TASK OBJECTIVE:
Below are records; report the number of lines in them that include the word "accessory", with no other text.
Start of EXCERPTED DATA
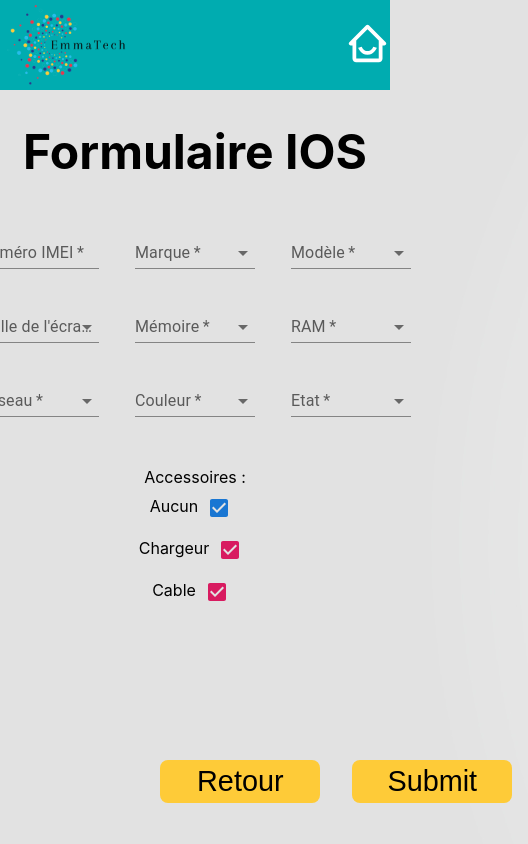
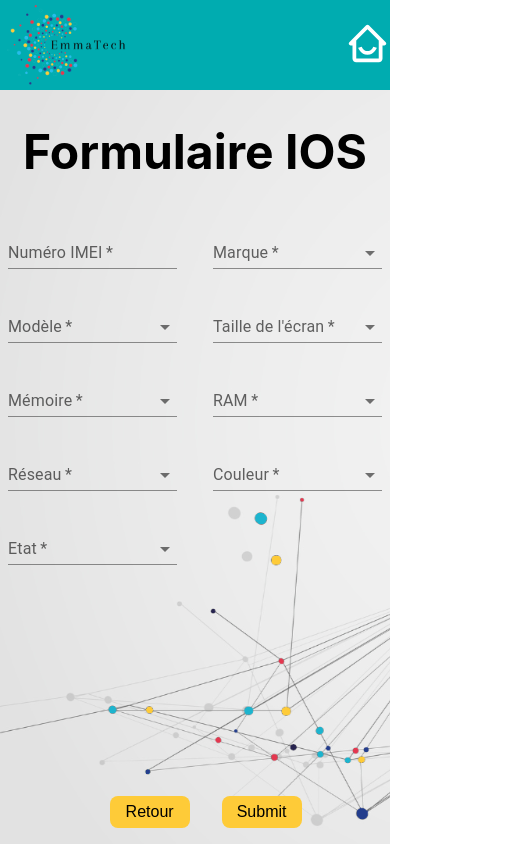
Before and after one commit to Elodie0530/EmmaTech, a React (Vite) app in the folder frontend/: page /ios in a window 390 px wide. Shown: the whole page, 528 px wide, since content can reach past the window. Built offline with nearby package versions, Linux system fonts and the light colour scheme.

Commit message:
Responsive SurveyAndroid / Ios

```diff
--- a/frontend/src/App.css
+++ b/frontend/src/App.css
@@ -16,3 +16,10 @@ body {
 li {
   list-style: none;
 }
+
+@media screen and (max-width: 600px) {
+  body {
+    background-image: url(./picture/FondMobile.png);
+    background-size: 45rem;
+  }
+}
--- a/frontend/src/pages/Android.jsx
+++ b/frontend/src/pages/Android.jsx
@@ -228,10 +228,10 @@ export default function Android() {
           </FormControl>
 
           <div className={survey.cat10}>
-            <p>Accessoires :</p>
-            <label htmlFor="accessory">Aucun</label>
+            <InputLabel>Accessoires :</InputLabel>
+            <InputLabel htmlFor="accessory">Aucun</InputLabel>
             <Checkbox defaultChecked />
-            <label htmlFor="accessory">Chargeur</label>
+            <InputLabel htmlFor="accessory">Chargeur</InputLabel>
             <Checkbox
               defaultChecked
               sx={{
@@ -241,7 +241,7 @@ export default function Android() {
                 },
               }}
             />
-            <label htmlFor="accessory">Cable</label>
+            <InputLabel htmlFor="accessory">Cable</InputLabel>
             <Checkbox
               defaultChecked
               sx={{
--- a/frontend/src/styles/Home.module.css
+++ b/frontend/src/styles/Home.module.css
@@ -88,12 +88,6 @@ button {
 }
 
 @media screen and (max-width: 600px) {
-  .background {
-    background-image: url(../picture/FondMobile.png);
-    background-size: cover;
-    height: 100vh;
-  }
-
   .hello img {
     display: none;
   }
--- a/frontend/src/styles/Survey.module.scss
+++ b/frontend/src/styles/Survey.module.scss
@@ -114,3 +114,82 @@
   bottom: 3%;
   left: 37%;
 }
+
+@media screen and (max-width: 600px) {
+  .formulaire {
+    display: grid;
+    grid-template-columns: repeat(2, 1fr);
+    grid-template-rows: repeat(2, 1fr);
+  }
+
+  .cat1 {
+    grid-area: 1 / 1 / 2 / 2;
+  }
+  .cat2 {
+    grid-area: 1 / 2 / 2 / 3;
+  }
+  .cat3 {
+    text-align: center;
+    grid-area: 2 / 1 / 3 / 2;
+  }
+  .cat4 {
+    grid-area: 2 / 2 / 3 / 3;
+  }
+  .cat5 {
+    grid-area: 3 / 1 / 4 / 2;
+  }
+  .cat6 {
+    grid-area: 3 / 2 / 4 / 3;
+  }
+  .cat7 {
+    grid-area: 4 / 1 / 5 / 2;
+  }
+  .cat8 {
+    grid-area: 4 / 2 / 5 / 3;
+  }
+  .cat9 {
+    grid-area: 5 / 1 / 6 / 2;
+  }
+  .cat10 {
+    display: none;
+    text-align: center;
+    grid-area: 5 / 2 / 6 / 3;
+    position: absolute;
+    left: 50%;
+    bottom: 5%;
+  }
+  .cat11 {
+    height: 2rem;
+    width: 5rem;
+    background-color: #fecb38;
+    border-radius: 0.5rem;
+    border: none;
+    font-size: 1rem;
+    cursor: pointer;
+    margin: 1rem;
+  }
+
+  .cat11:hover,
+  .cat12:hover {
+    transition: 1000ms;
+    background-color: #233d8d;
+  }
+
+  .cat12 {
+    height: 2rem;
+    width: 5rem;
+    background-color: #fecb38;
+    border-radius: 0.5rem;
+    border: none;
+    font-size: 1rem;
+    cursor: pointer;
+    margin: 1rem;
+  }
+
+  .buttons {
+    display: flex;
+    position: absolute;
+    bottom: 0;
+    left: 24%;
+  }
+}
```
End of EXCERPTED DATA
Start of EXCERPTED DATA
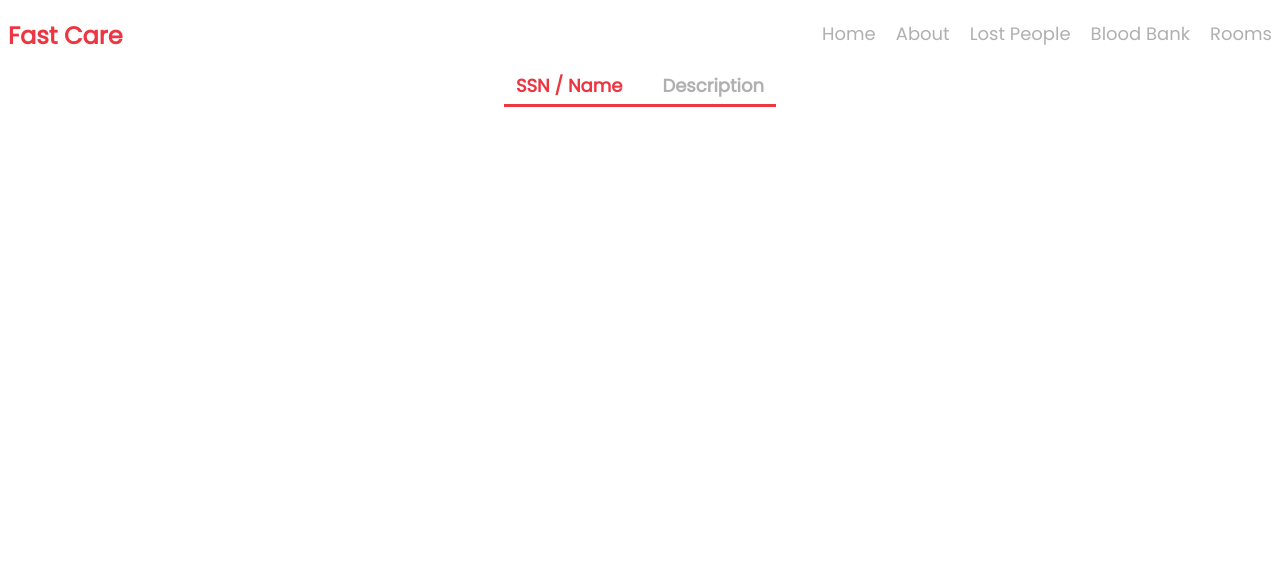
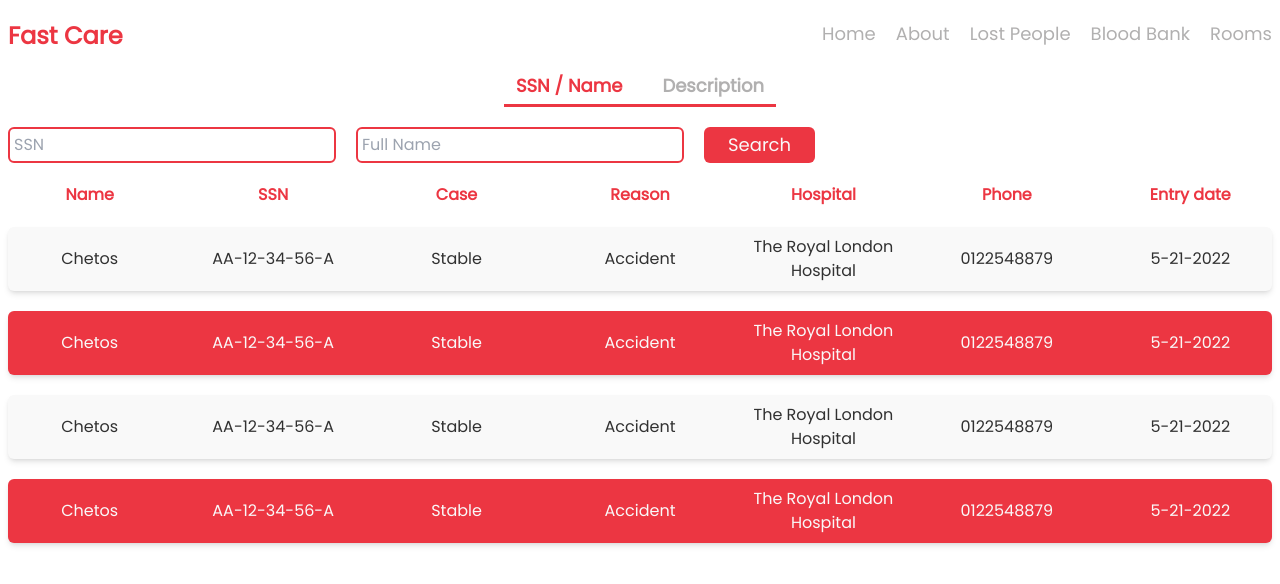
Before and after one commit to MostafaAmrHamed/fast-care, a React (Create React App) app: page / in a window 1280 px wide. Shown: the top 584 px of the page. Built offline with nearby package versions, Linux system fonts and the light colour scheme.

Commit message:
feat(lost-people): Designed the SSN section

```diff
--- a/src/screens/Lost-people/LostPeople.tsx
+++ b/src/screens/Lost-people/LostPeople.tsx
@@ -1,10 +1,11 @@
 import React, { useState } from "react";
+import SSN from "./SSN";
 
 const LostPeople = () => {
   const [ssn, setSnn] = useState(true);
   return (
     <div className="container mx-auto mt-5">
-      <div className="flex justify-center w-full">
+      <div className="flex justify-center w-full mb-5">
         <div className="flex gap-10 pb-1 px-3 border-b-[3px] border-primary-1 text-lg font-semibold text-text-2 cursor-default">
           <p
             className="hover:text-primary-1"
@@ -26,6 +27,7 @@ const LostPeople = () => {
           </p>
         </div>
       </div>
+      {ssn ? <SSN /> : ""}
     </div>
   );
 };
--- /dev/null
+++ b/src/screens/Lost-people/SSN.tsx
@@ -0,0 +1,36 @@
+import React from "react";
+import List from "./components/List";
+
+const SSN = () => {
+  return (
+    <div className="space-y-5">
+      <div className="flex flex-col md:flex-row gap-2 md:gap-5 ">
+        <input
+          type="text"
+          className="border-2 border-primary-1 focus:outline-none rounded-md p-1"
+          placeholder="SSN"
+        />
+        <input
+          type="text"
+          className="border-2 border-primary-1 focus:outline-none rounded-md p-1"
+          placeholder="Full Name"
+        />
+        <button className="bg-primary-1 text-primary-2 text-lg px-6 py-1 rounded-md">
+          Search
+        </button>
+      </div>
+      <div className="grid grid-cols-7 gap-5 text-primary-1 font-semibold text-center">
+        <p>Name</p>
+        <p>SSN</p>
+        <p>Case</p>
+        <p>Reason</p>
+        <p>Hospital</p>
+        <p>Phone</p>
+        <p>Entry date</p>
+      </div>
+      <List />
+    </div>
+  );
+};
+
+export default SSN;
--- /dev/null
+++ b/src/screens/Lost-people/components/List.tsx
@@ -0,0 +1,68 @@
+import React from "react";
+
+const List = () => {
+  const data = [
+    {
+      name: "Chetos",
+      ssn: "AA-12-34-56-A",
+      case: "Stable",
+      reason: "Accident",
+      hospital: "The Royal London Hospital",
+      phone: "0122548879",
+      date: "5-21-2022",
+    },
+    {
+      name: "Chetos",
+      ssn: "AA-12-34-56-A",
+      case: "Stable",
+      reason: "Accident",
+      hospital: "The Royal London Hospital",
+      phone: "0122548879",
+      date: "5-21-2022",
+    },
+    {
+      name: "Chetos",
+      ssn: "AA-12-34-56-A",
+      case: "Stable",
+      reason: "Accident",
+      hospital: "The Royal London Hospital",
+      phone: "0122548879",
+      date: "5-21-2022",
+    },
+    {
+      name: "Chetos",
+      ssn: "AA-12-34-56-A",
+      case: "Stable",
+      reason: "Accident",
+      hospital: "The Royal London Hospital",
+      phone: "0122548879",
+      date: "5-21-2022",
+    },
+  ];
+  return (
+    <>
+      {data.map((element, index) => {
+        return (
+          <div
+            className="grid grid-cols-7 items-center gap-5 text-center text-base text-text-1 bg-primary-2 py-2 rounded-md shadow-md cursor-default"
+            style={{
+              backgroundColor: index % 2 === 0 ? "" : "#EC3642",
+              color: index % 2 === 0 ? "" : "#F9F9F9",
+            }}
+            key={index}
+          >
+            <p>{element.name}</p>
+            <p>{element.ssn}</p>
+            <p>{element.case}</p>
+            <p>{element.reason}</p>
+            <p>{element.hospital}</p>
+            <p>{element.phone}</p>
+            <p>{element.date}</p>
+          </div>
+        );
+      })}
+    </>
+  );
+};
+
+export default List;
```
End of EXCERPTED DATA
Start of EXCERPTED DATA
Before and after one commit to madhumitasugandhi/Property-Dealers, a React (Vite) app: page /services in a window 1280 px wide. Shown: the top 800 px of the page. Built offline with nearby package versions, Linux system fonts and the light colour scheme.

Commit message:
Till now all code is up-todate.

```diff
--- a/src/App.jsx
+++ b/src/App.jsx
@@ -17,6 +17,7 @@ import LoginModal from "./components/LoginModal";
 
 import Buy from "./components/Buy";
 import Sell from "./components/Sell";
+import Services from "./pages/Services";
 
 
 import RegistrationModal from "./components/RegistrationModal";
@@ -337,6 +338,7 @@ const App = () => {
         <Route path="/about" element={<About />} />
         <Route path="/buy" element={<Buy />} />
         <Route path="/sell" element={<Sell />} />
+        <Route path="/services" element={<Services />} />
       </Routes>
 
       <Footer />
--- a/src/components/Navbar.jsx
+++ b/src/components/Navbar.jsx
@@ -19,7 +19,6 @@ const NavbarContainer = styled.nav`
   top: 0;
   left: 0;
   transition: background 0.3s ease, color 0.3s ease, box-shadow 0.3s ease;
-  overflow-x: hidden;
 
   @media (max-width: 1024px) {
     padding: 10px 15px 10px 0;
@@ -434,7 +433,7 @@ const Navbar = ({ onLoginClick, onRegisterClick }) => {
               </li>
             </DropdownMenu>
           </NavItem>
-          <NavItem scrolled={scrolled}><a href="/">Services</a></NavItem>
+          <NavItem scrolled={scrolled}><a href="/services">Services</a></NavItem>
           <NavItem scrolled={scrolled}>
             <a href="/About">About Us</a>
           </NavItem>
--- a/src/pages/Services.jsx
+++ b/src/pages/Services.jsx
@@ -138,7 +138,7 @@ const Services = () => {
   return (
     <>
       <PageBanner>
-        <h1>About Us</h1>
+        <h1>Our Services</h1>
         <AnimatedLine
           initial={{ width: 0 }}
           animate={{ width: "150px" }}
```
End of EXCERPTED DATA
OUTPUT FOR THIS EXERCISE:
6